Source information ▸
•••
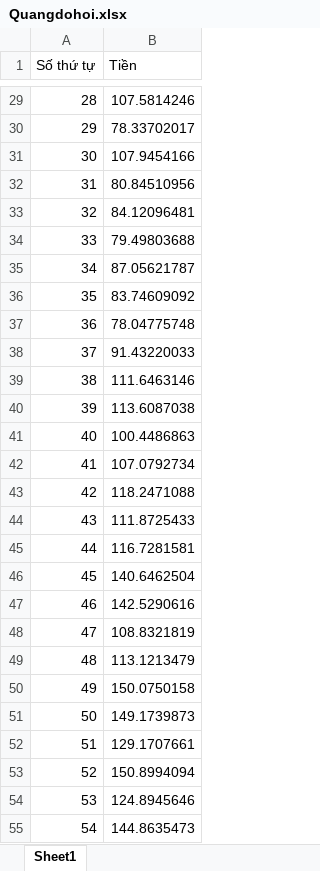
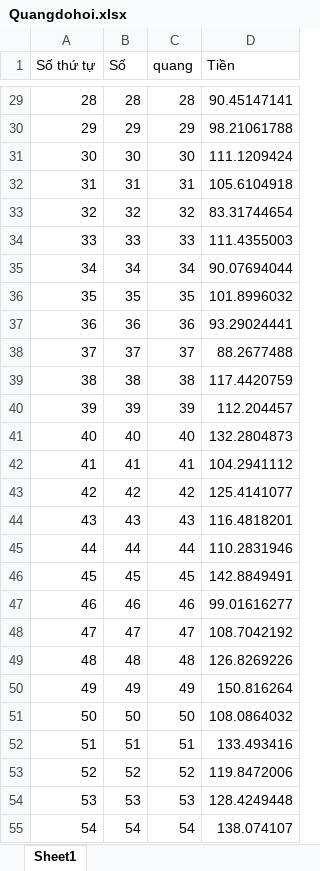
Before and after one commit to buitrungtbc4/hetrogiup, an Excel workbook: upload/Quangdohoi.xlsx, sheet Sheet1, drawn as a sheet; only a part is shown, gaps mark what is left out; values as stored, in another font and other column widths than the file's, no borders; addresses are those after the commit; the diff covers the shown part only; the diff names each change by its address in the sheet, - before the commit and + after, or states it on an @@ line.

```diff
--- a/upload/Quangdohoi.xlsx (sheet Sheet1)
+++ b/upload/Quangdohoi.xlsx (sheet Sheet1)
+column B (Số), rows 29-55: 28 | 29 | 30 | 31 | 32 | 33 | 34 | 35 | 36 | 37 | 38 | 39 | 40 | 41 | 42 | 43 | 44 | 45 | 46 | 47 | 48 | 49 | 50 | 51 | 52 | 53 | 54
+column C (quang), rows 29-55: 28 | 29 | 30 | 31 | 32 | 33 | 34 | 35 | 36 | 37 | 38 | 39 | 40 | 41 | 42 | 43 | 44 | 45 | 46 | 47 | 48 | 49 | 50 | 51 | 52 | 53 | 54
-D29 (Tiền): 107.5814246
+D29 (Tiền): 90.45147141
-D30 (Tiền): 78.33702017
+D30 (Tiền): 98.21061788
-D31 (Tiền): 107.9454166
+D31 (Tiền): 111.1209424
-D32 (Tiền): 80.84510956
+D32 (Tiền): 105.6104918
-D33 (Tiền): 84.12096481
+D33 (Tiền): 83.31744654
-D34 (Tiền): 79.49803688
+D34 (Tiền): 111.4355003
-D35 (Tiền): 87.05621787
+D35 (Tiền): 90.07694044
-D36 (Tiền): 83.74609092
+D36 (Tiền): 101.8996032
-D37 (Tiền): 78.04775748
+D37 (Tiền): 93.29024441
-D38 (Tiền): 91.43220033
+D38 (Tiền): 88.2677488
-D39 (Tiền): 111.6463146
+D39 (Tiền): 117.4420759
-D40 (Tiền): 113.6087038
+D40 (Tiền): 112.204457
-D41 (Tiền): 100.4486863
+D41 (Tiền): 132.2804873
-D42 (Tiền): 107.0792734
+D42 (Tiền): 104.2941112
-D43 (Tiền): 118.2471088
+D43 (Tiền): 125.4141077
-D44 (Tiền): 111.8725433
+D44 (Tiền): 116.4818201
-D45 (Tiền): 116.7281581
+D45 (Tiền): 110.2831946
-D46 (Tiền): 140.6462504
+D46 (Tiền): 142.8849491
-D47 (Tiền): 142.5290616
+D47 (Tiền): 99.01616277
-D48 (Tiền): 108.8321819
+D48 (Tiền): 108.7042192
-D49 (Tiền): 113.1213479
+D49 (Tiền): 126.8269226
-D50 (Tiền): 150.0750158
+D50 (Tiền): 150.816264
-D51 (Tiền): 149.1739873
+D51 (Tiền): 108.0864032
-D52 (Tiền): 129.1707661
+D52 (Tiền): 133.493416
-D53 (Tiền): 150.8994094
+D53 (Tiền): 119.8472006
-D54 (Tiền): 124.8945646
+D54 (Tiền): 128.4249448
-D55 (Tiền): 144.8635473
+D55 (Tiền): 138.074107
```
Also changed, not shown: 123 edited cells elsewhere in this sheet, 7 other files.
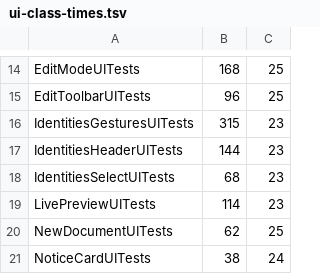
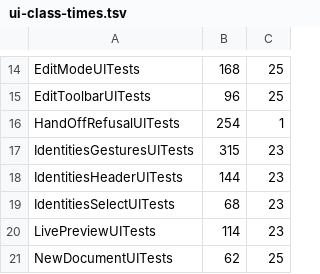
Before and after one commit to lawkitt/mdoc, a TSV file: apps/ios/ui-class-times.tsv, drawn as a sheet; only a part is shown, gaps mark what is left out; the shorter side is filled out with more unchanged rows; the diff names each change by its address in the sheet, - before the commit and + after, or states it on an @@ line.

```diff
--- a/apps/ios/ui-class-times.tsv
+++ b/apps/ios/ui-class-times.tsv
+row 16: HandOffRefusalUITests | 254 | 1
```
Also changed, not shown: 21 other files.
•••
Task to complete ▸ Give all of the material again, exactly, apart from the pictures.

Solution to this problem ▸
Before and after one commit to buitrungtbc4/hetrogiup, an Excel workbook: upload/Quangdohoi.xlsx, sheet Sheet1, drawn as a sheet; only a part is shown, gaps mark what is left out; values as stored, in another font and other column widths than the file's, no borders; addresses are those after the commit; the diff covers the shown part only; the diff names each change by its address in the sheet, - before the commit and + after, or states it on an @@ line.

```diff
--- a/upload/Quangdohoi.xlsx (sheet Sheet1)
+++ b/upload/Quangdohoi.xlsx (sheet Sheet1)
+column B (Số), rows 29-55: 28 | 29 | 30 | 31 | 32 | 33 | 34 | 35 | 36 | 37 | 38 | 39 | 40 | 41 | 42 | 43 | 44 | 45 | 46 | 47 | 48 | 49 | 50 | 51 | 52 | 53 | 54
+column C (quang), rows 29-55: 28 | 29 | 30 | 31 | 32 | 33 | 34 | 35 | 36 | 37 | 38 | 39 | 40 | 41 | 42 | 43 | 44 | 45 | 46 | 47 | 48 | 49 | 50 | 51 | 52 | 53 | 54
-D29 (Tiền): 107.5814246
+D29 (Tiền): 90.45147141
-D30 (Tiền): 78.33702017
+D30 (Tiền): 98.21061788
-D31 (Tiền): 107.9454166
+D31 (Tiền): 111.1209424
-D32 (Tiền): 80.84510956
+D32 (Tiền): 105.6104918
-D33 (Tiền): 84.12096481
+D33 (Tiền): 83.31744654
-D34 (Tiền): 79.49803688
+D34 (Tiền): 111.4355003
-D35 (Tiền): 87.05621787
+D35 (Tiền): 90.07694044
-D36 (Tiền): 83.74609092
+D36 (Tiền): 101.8996032
-D37 (Tiền): 78.04775748
+D37 (Tiền): 93.29024441
-D38 (Tiền): 91.43220033
+D38 (Tiền): 88.2677488
-D39 (Tiền): 111.6463146
+D39 (Tiền): 117.4420759
-D40 (Tiền): 113.6087038
+D40 (Tiền): 112.204457
-D41 (Tiền): 100.4486863
+D41 (Tiền): 132.2804873
-D42 (Tiền): 107.0792734
+D42 (Tiền): 104.2941112
-D43 (Tiền): 118.2471088
+D43 (Tiền): 125.4141077
-D44 (Tiền): 111.8725433
+D44 (Tiền): 116.4818201
-D45 (Tiền): 116.7281581
+D45 (Tiền): 110.2831946
-D46 (Tiền): 140.6462504
+D46 (Tiền): 142.8849491
-D47 (Tiền): 142.5290616
+D47 (Tiền): 99.01616277
-D48 (Tiền): 108.8321819
+D48 (Tiền): 108.7042192
-D49 (Tiền): 113.1213479
+D49 (Tiền): 126.8269226
-D50 (Tiền): 150.0750158
+D50 (Tiền): 150.816264
-D51 (Tiền): 149.1739873
+D51 (Tiền): 108.0864032
-D52 (Tiền): 129.1707661
+D52 (Tiền): 133.493416
-D53 (Tiền): 150.8994094
+D53 (Tiền): 119.8472006
-D54 (Tiền): 124.8945646
+D54 (Tiền): 128.4249448
-D55 (Tiền): 144.8635473
+D55 (Tiền): 138.074107
```
Also changed, not shown: 123 edited cells elsewhere in this sheet, 7 other files.
Before and after one commit to lawkitt/mdoc, a TSV file: apps/ios/ui-class-times.tsv, drawn as a sheet; only a part is shown, gaps mark what is left out; the shorter side is filled out with more unchanged rows; the diff names each change by its address in the sheet, - before the commit and + after, or states it on an @@ line.

```diff
--- a/apps/ios/ui-class-times.tsv
+++ b/apps/ios/ui-class-times.tsv
+row 16: HandOffRefusalUITests | 254 | 1
```
Also changed, not shown: 21 other files.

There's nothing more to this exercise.